By Philip van Doorn
Gary Black and business partner David Kalis established the technology-oriented Future Fund Active ETF /zigman2/quotes/229058257/composite FFND -1.71% in August, and made Tesla its top holding, representing more than 10% of the portfolio’s assets.
Tesla Inc. /zigman2/quotes/203558040/composite TSLA -3.38% shares had already surged 15-fold in the previous two years, giving the electric-vehicle maker a market capitalization that would eventually eclipse all other car companies combined.
Black, a former investments chief at Goldman Sachs and CEO of what is now Janus Henderson mutual funds, said in an interview Nov. 30 that he still thinks Tesla is a bargain for long-term investors.
By traditional measures, shares of Tesla appear to be very expensive. The stock closed at $1,145 on Nov. 30, and was up 62% for 2021, following a 743% increase during 2020. Tesla trades for 136 times the consensus 2022 earnings estimate of $8.43 a share among analysts polled by FactSet. In comparison, the price-to-earnings ratio of the benchmark S&P 500 Index, of which Tesla is a member, is 20.8.
Amazon.com Inc. /zigman2/quotes/210331248/composite AMZN -1.65% provides an instructive example of a stock that many investors had steered clear of for decades because of its high P/E valuation. Here’s a chart showing the internet retailer’s forward P/E ratio (based on rolling 12-month consensus earnings estimates) over the past 20 years:
Amazon’s average forward P/E during that time is 99.5. The S&P 500 is also included on the chart, with what appears to be a flat line at the bottom. The scale reflects Amazon’s valuation spikes when analysts expected the company to show low profits as it plowed its cash flow into business expansion, including industry-leading delivery times for its ecommerce platform and Amazon Web Services.
Now look at 20-year total returns for Amazon and the index:
That’s a 30,881% return for Amazon. You can see plenty of dips or weak periods in the chart, when investors had to be patient, such as the period between the peak late in September 2018 and April 2020, when the stock finally pushed ahead.
The bottom line is that continued expansion at a rapid pace can help a company “grow into its valuation,” to use Black’s words.
Even now, Amazon trades at nearly 69 times the consensus forward earnings estimate. It’s still a high P/E and maybe some of the same naysayers from five, 10, 15 or 20 years ago continue to believe it’s too late to jump on the bandwagon.
The Tesla ‘controversy’
Black said he likes stocks with “controversy.”

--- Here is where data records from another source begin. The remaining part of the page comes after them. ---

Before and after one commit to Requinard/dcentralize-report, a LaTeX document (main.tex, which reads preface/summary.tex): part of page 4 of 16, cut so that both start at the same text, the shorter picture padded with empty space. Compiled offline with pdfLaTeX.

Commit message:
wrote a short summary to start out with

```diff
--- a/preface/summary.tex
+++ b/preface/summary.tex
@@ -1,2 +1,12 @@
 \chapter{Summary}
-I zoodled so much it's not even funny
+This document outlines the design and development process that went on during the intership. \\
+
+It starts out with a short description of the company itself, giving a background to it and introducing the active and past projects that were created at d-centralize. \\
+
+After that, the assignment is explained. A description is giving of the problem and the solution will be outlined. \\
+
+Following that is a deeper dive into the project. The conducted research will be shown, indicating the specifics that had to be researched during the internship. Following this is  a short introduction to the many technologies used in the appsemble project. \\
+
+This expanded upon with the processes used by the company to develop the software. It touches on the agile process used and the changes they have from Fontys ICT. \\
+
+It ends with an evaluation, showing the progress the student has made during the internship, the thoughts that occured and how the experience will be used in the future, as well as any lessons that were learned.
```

In the case of Tesla, he said the debate is whether the company can maintain its electric-vehicle market share while global EV adoption grows. He expects Tesla to increase its total addressable market (TAM) because of new products, including the Cybertruck, expected in late 2022, and a new Tesla compact model expected in 2023, along with increased production in existing factories and the opening of new factories in Texas and Germany.
All the numbers that follow are for battery electric cars, or BEVs. That means plug-in hybrids are excluded.

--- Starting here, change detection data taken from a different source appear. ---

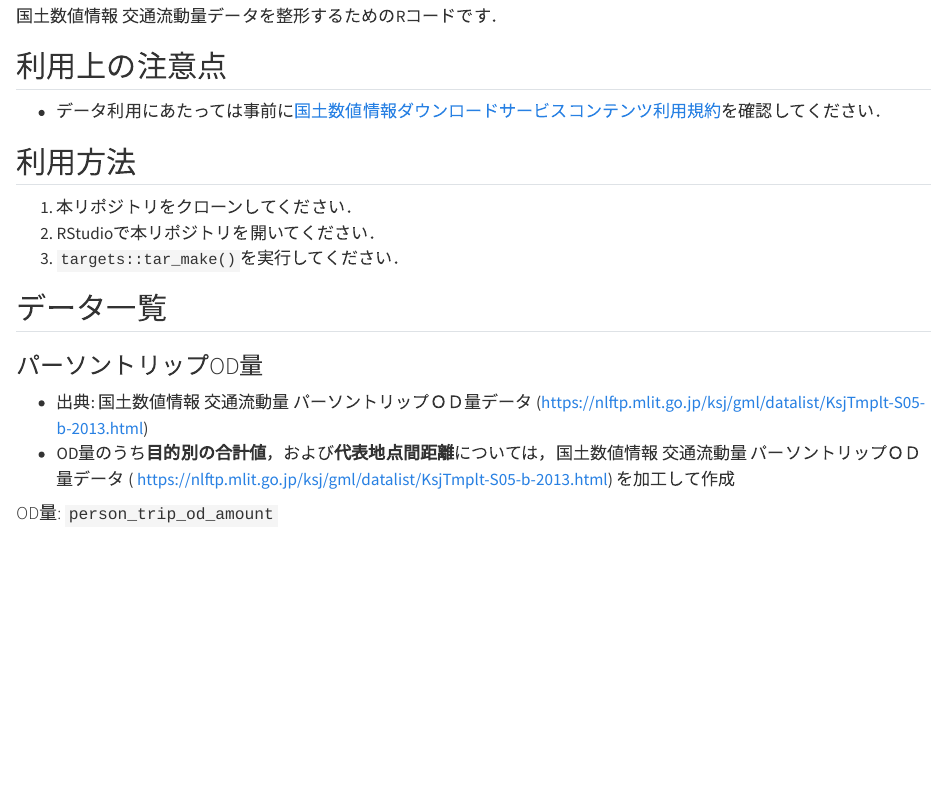
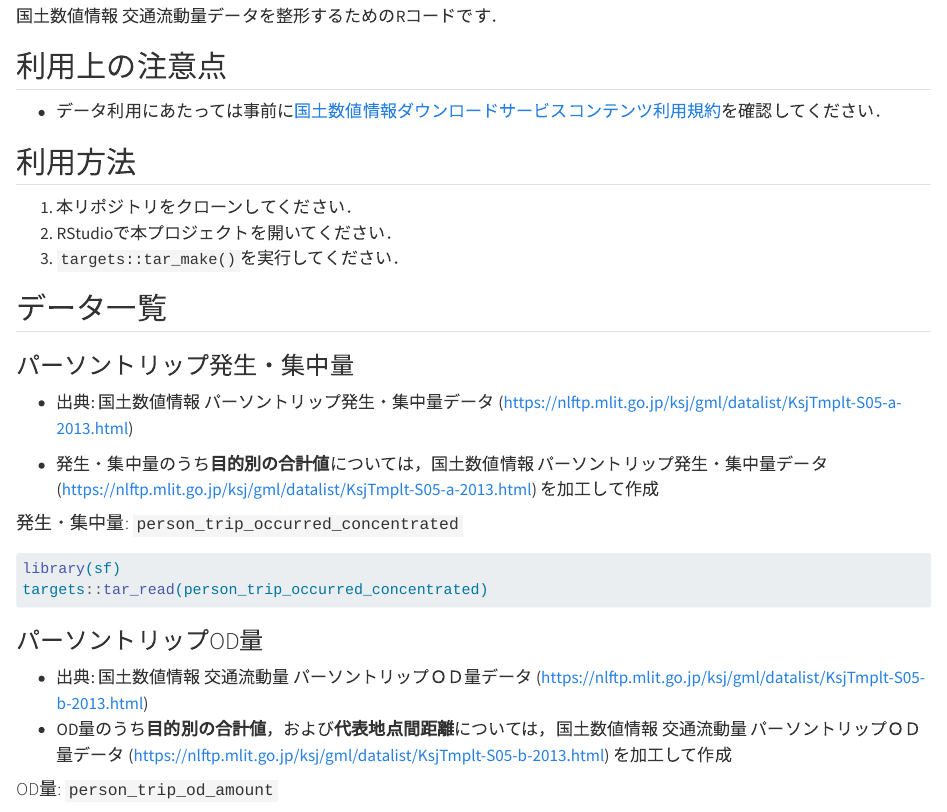
Before and after one commit to UchidaMizuki/nlftp-traffic-flow, a Quarto document (README.qmd): the page in a window 1100 px wide, from 70 px down. Rendered offline with R 4.5, knitr and Pandoc in place of Quarto, with nearby package versions; the code chunks are not run, so their results and figures are left out; drawn as R Markdown's standard HTML page in place of the format the file asks for.

Commit message:
Update README

````diff
--- a/README.qmd
+++ b/README.qmd
@@ -13,15 +13,31 @@ editor: visual
 ## 利用方法
 
 1.  本リポジトリをクローンしてください．
-2.  RStudioで本リポジトリを開いてください．
+2.  RStudioで本プロジェクトを開いてください．
 3.  `targets::tar_make()`を実行してください．
 
 ## データ一覧
 
+### パーソントリップ発生・集中量
+
+-   出典: 国土数値情報 パーソントリップ発生・集中量データ (<https://nlftp.mlit.go.jp/ksj/gml/datalist/KsjTmplt-S05-a-2013.html>)
+
+-   発生・集中量のうち**目的別の合計値**については，国土数値情報 パーソントリップ発生・集中量データ (<https://nlftp.mlit.go.jp/ksj/gml/datalist/KsjTmplt-S05-a-2013.html>) を加工して作成
+
+#### 発生・集中量: `person_trip_occurred_concentrated`
+
+```{r}
+#| message: false
+
+library(sf)
+targets::tar_read(person_trip_occurred_concentrated)
+
+```
+
 ### パーソントリップOD量
 
--   出典: 国土数値情報 交通流動量 パーソントリップＯＤ量データ (https://nlftp.mlit.go.jp/ksj/gml/datalist/KsjTmplt-S05-b-2013.html)
--   OD量のうち**目的別の合計値**，および**代表地点間距離**については，国土数値情報 交通流動量 パーソントリップＯＤ量データ ( https://nlftp.mlit.go.jp/ksj/gml/datalist/KsjTmplt-S05-b-2013.html) を加工して作成
+-   出典: 国土数値情報 交通流動量 パーソントリップＯＤ量データ (<https://nlftp.mlit.go.jp/ksj/gml/datalist/KsjTmplt-S05-b-2013.html>)
+-   OD量のうち**目的別の合計値**，および**代表地点間距離**については，国土数値情報 交通流動量 パーソントリップＯＤ量データ (<https://nlftp.mlit.go.jp/ksj/gml/datalist/KsjTmplt-S05-b-2013.html>) を加工して作成
 
 #### OD量: `person_trip_od_amount`
 
````
Also changed, not shown: README.md.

Tesla sold an estimated 386,000 electric cars during the first half of 2021, according to EV-Volumes.com , which estimates sales of BEVs will total 4 million for all of 2021. If Tesla were to maintain the same pace of sales for the second half of 2021, its BEV market share for the year would be an estimated 19.3%.
Black’s case for Tesla’s value today

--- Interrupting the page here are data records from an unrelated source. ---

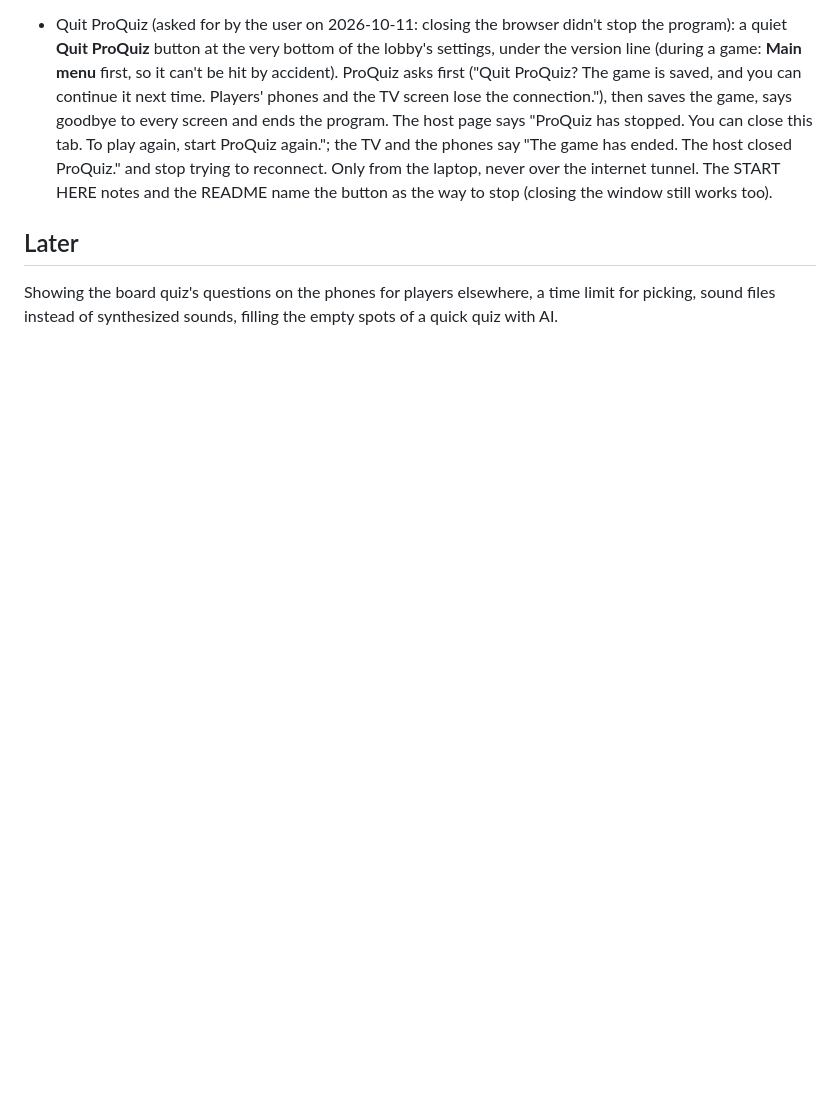
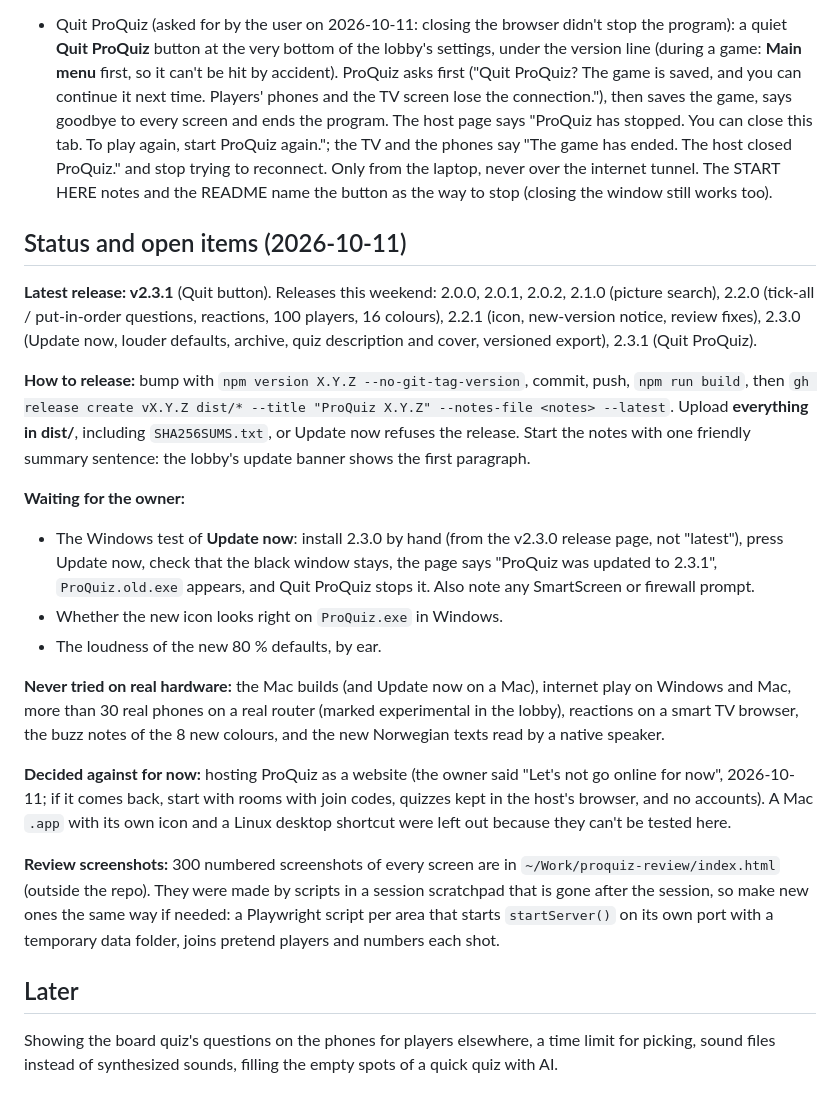
Before and after one commit to dbugger85/proquiz, a Markdown page: PLAN.md, the part around the change. GitHub-like rendering; blank space fills up the shorter version.

Commit message:
PLAN: status, release steps and open items after 2.3.1
Co-Authored-By: Claude Opus 5.5 <noreply@anthropic.com>

```diff
--- a/PLAN.md
+++ b/PLAN.md
@@ -76,5 +76,22 @@ A Jeopardy-style quiz for teams in one room. The host laptop runs the game, a TV
 
 - Quit ProQuiz (asked for by the user on 2026-10-11: closing the browser didn't stop the program): a quiet **Quit ProQuiz** button at the very bottom of the lobby's settings, under the version line (during a game: **Main menu** first, so it can't be hit by accident). ProQuiz asks first ("Quit ProQuiz? The game is saved, and you can continue it next time. Players' phones and the TV screen lose the connection."), then saves the game, says goodbye to every screen and ends the program. The host page says "ProQuiz has stopped. You can close this tab. To play again, start ProQuiz again."; the TV and the phones say "The game has ended. The host closed ProQuiz." and stop trying to reconnect. Only from the laptop, never over the internet tunnel. The START HERE notes and the README name the button as the way to stop (closing the window still works too).
 
+## Status and open items (2026-10-11)
+
+**Latest release: v2.3.1** (Quit button). Releases this weekend: 2.0.0, 2.0.1, 2.0.2, 2.1.0 (picture search), 2.2.0 (tick-all / put-in-order questions, reactions, 100 players, 16 colours), 2.2.1 (icon, new-version notice, review fixes), 2.3.0 (Update now, louder defaults, archive, quiz description and cover, versioned export), 2.3.1 (Quit ProQuiz).
+
+**How to release:** bump with `npm version X.Y.Z --no-git-tag-version`, commit, push, `npm run build`, then `gh release create vX.Y.Z dist/* --title "ProQuiz X.Y.Z" --notes-file <notes> --latest`. Upload **everything in dist/**, including `SHA256SUMS.txt`, or Update now refuses the release. Start the notes with one friendly summary sentence: the lobby's update banner shows the first paragraph.
+
+**Waiting for the owner:**
+- The Windows test of **Update now**: install 2.3.0 by hand (from the v2.3.0 release page, not "latest"), press Update now, check that the black window stays, the page says "ProQuiz was updated to 2.3.1", `ProQuiz.old.exe` appears, and Quit ProQuiz stops it. Also note any SmartScreen or firewall prompt.
+- Whether the new icon looks right on `ProQuiz.exe` in Windows.
+- The loudness of the new 80 % defaults, by ear.
+
+**Never tried on real hardware:** the Mac builds (and Update now on a Mac), internet play on Windows and Mac, more than 30 real phones on a real router (marked experimental in the lobby), reactions on a smart TV browser, the buzz notes of the 8 new colours, and the new Norwegian texts read by a native speaker.
+
+**Decided against for now:** hosting ProQuiz as a website (the owner said "Let's not go online for now", 2026-10-11; if it comes back, start with rooms with join codes, quizzes kept in the host's browser, and no accounts). A Mac `.app` with its own icon and a Linux desktop shortcut were left out because they can't be tested here.
+
+**Review screenshots:** 300 numbered screenshots of every screen are in `~/Work/proquiz-review/index.html` (outside the repo). They were made by scripts in a session scratchpad that is gone after the session, so make new ones the same way if needed: a Playwright script per area that starts `startServer()` on its own port with a temporary data folder, joins pretend players and numbers each shot.
+
 ## Later
 Showing the board quiz's questions on the phones for players elsewhere, a time limit for picking, sound files instead of synthesized sounds, filling the empty spots of a quick quiz with AI.
```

Based on his own estimates, which incorporate third-quarter numbers provided to the Future Fund team by Bloomberg, EV-Volumes.com and other industry sources, Black expects the world BEV adoption rate to climb to 6% in 2021 from 3% in 2020, and continue rising to 30% by 2025. Meanwhile, he expects Tesla to hold a 21% market share.